■ ACTIVITY ■
Determine how many lines below include the string "cells". Reply with the number only.
**********
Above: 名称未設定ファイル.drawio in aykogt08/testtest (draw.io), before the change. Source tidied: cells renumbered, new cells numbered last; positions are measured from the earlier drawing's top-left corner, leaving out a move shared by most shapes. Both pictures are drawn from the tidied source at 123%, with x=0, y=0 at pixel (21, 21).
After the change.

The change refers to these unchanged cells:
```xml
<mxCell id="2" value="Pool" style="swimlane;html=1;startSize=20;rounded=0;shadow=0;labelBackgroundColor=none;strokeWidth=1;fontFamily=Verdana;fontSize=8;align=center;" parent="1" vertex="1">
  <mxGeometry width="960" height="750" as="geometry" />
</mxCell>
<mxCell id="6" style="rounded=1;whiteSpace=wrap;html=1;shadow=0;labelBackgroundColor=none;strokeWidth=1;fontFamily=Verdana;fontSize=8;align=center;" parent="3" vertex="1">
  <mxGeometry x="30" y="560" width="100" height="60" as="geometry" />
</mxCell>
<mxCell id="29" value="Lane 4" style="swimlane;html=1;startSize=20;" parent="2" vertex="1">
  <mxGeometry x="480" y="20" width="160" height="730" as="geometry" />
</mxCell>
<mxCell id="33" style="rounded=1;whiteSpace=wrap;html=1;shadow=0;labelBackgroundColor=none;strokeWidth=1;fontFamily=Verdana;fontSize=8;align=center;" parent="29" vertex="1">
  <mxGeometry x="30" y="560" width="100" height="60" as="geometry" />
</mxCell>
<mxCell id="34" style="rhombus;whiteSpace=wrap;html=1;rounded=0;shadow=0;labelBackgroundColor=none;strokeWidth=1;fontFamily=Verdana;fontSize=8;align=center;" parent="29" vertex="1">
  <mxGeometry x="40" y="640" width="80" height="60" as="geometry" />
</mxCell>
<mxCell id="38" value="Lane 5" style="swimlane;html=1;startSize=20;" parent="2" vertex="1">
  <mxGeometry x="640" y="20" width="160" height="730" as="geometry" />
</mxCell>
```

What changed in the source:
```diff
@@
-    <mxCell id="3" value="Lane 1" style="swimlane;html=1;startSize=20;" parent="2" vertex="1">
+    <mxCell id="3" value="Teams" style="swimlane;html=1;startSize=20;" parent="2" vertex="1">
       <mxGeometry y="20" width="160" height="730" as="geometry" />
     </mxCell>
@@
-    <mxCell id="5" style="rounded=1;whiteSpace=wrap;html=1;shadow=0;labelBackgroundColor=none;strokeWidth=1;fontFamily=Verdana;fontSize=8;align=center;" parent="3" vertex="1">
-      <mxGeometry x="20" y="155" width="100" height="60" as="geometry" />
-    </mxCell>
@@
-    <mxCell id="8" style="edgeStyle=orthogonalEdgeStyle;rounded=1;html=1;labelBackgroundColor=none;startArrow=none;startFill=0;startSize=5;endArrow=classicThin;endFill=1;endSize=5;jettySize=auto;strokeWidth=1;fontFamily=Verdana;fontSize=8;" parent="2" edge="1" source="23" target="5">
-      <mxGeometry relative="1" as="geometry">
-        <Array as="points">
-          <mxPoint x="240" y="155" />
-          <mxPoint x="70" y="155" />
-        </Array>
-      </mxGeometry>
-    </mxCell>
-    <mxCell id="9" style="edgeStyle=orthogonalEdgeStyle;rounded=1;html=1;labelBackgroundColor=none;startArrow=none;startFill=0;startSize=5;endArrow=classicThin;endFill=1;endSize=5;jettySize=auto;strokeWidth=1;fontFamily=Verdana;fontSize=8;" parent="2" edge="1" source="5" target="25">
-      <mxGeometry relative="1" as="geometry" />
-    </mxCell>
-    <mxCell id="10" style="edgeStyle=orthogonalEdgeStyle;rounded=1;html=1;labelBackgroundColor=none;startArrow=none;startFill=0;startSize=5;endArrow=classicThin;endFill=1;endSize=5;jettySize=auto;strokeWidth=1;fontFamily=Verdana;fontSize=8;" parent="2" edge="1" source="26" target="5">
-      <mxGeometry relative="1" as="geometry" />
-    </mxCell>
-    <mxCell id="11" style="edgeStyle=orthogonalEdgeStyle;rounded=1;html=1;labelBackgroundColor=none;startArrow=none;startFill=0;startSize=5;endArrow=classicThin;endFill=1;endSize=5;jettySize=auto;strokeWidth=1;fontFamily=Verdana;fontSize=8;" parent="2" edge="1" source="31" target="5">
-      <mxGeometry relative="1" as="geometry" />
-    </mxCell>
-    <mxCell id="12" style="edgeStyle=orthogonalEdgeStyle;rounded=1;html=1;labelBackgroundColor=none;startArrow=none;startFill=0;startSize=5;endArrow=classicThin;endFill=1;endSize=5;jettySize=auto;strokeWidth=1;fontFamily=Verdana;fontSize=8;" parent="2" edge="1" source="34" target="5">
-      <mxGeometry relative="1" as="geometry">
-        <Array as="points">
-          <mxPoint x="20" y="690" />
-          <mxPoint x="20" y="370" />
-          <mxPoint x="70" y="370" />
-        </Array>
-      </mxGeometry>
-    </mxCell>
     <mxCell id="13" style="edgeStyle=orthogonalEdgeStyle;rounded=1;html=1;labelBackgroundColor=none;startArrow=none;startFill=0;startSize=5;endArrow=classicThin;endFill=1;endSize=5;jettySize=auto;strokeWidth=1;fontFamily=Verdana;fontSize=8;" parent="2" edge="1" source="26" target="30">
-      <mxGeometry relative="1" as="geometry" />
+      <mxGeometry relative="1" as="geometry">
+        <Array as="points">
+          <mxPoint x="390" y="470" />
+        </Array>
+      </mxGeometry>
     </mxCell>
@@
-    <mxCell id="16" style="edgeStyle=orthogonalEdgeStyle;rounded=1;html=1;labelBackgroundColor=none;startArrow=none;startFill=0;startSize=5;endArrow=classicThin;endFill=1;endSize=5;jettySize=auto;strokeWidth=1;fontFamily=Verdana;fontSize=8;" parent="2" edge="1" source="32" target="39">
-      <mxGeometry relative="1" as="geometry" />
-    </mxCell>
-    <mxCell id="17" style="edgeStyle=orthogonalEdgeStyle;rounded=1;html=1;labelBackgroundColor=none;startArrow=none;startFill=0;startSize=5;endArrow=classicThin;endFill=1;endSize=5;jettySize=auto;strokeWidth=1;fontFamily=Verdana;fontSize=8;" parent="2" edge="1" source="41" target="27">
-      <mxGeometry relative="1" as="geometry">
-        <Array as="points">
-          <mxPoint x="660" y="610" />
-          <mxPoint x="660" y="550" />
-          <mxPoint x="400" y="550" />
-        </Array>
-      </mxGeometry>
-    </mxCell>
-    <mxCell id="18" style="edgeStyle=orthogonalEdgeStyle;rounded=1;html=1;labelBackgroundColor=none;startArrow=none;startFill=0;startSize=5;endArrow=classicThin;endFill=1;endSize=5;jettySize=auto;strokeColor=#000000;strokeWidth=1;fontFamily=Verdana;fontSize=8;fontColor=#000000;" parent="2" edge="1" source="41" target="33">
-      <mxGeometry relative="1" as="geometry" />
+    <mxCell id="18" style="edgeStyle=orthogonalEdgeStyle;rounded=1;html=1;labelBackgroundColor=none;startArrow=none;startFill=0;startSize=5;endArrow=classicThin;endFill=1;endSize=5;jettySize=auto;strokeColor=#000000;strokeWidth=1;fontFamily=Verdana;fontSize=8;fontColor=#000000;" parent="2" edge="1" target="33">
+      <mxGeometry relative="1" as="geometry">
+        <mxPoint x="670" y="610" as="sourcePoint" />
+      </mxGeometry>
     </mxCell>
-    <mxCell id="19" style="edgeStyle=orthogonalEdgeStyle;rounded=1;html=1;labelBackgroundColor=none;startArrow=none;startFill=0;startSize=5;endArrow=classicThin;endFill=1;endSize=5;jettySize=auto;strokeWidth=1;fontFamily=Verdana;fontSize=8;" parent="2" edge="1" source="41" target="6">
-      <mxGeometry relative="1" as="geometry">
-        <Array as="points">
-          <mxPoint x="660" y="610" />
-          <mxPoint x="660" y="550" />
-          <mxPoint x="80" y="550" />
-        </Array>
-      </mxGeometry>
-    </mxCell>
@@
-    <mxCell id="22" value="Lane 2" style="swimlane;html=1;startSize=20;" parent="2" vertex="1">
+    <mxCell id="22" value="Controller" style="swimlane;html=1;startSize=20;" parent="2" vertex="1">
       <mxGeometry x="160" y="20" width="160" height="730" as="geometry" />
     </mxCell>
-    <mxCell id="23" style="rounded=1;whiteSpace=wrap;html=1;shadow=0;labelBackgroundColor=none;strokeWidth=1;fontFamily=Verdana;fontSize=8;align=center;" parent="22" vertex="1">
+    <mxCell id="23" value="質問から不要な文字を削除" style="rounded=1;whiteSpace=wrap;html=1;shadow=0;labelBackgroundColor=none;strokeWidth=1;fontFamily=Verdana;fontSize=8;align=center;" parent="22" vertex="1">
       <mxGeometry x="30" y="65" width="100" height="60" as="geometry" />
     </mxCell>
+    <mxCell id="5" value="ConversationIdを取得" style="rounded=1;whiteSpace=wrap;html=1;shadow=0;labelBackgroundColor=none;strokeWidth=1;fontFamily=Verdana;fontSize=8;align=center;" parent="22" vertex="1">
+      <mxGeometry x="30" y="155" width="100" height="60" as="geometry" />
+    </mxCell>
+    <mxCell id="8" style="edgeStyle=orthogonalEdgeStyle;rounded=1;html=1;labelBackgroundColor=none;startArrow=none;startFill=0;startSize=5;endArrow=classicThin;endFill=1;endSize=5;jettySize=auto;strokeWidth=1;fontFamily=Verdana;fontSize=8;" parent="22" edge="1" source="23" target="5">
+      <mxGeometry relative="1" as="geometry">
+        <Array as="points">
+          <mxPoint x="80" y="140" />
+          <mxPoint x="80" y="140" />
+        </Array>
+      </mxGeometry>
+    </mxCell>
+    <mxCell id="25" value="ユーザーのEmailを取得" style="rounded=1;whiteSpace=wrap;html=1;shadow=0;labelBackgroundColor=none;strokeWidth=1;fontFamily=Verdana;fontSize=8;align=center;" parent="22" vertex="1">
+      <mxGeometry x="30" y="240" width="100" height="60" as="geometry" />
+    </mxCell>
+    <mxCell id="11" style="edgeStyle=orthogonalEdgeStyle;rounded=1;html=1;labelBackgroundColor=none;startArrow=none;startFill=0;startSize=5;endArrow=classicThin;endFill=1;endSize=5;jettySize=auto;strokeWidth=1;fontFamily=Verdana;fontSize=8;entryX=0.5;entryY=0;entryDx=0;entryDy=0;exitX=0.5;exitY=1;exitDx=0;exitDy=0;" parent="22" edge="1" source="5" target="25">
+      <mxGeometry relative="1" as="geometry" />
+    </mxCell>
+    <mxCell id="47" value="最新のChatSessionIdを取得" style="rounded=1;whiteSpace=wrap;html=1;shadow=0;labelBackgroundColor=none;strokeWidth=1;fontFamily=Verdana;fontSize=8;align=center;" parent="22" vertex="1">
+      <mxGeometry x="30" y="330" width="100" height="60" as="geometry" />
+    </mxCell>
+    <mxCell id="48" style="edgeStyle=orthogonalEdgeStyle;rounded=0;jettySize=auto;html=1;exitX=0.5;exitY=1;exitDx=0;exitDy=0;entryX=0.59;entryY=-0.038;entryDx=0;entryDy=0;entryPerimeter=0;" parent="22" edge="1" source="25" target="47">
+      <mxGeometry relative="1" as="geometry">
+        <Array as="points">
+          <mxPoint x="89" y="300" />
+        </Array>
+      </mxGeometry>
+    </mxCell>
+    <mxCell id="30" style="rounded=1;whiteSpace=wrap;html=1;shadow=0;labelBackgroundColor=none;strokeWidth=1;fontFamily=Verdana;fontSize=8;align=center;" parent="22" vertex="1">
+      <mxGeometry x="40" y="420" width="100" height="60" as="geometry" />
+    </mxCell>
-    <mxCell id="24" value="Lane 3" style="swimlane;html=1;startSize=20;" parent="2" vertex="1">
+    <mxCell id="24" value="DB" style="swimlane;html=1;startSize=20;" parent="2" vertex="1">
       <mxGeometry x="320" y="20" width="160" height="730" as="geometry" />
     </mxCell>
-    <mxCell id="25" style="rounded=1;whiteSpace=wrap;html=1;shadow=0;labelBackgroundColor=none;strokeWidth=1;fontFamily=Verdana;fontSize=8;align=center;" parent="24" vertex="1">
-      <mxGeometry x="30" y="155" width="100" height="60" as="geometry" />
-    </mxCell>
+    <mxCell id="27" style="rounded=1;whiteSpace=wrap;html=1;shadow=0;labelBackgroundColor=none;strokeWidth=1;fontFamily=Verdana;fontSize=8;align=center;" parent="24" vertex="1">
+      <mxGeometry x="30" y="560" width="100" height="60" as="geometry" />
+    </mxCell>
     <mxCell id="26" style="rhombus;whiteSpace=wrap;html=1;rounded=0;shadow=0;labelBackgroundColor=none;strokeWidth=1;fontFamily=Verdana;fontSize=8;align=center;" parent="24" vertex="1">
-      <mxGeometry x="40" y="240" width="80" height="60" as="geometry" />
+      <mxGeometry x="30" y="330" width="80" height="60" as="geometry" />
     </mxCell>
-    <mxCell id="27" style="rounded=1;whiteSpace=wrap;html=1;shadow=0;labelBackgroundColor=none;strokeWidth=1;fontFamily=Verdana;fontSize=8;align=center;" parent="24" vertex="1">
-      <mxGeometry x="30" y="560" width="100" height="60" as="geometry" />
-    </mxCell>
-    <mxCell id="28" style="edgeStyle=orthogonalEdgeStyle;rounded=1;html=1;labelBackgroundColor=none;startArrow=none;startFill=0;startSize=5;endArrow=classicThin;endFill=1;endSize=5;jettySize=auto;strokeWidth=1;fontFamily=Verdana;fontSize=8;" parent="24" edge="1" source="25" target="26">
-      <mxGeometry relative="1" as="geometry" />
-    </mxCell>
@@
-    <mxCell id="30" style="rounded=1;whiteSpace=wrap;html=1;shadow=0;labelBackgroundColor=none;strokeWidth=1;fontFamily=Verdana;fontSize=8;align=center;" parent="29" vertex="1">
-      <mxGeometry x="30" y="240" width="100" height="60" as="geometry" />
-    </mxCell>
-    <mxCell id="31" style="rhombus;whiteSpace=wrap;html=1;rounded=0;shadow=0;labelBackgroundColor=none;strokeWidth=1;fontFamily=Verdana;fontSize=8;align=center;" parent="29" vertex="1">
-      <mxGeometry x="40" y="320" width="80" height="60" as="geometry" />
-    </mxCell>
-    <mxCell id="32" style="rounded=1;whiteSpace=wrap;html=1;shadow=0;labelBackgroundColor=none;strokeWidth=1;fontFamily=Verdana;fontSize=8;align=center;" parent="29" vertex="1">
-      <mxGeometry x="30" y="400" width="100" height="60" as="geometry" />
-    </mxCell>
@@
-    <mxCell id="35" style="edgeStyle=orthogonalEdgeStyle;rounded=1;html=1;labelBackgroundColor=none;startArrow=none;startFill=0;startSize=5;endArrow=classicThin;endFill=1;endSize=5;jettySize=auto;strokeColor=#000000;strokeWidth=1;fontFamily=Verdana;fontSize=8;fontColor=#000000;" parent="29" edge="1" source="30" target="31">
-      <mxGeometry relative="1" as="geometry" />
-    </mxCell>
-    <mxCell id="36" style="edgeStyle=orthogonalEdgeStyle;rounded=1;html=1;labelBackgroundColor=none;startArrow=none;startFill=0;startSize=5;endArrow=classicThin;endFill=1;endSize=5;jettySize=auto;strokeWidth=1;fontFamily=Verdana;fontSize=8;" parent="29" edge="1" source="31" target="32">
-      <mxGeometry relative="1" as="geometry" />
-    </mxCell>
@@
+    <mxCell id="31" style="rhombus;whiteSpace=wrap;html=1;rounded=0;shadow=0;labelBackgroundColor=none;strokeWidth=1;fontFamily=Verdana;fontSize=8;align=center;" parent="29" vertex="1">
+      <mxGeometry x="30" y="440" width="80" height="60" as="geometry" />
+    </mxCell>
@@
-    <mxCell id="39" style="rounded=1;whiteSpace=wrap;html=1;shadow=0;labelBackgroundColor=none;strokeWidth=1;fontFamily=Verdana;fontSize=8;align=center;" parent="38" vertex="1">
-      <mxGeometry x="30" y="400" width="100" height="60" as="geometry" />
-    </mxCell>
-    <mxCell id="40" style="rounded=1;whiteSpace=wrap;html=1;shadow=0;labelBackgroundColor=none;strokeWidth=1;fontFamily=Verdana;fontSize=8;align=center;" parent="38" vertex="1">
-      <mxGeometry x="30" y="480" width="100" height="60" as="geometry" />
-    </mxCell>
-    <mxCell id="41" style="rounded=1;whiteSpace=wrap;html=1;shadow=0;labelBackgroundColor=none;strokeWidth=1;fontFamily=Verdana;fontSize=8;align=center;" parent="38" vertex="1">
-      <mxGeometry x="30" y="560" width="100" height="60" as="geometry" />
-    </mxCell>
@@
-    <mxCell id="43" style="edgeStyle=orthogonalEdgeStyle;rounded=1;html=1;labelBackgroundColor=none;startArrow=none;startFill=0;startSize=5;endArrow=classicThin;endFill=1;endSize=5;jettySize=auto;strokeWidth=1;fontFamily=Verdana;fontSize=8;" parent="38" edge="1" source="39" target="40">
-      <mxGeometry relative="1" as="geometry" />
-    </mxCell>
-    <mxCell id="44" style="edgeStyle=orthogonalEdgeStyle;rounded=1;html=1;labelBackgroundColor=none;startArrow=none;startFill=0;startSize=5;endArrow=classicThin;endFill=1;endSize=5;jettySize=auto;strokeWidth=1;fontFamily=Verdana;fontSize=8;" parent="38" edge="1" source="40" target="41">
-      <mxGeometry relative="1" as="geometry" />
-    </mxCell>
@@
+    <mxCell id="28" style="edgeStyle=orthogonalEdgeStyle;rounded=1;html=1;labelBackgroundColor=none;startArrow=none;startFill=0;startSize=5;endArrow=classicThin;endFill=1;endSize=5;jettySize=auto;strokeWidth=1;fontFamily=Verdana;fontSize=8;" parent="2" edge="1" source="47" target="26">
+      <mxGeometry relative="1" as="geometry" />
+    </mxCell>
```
**********
■ ANSWER TO THIS TASK ■
2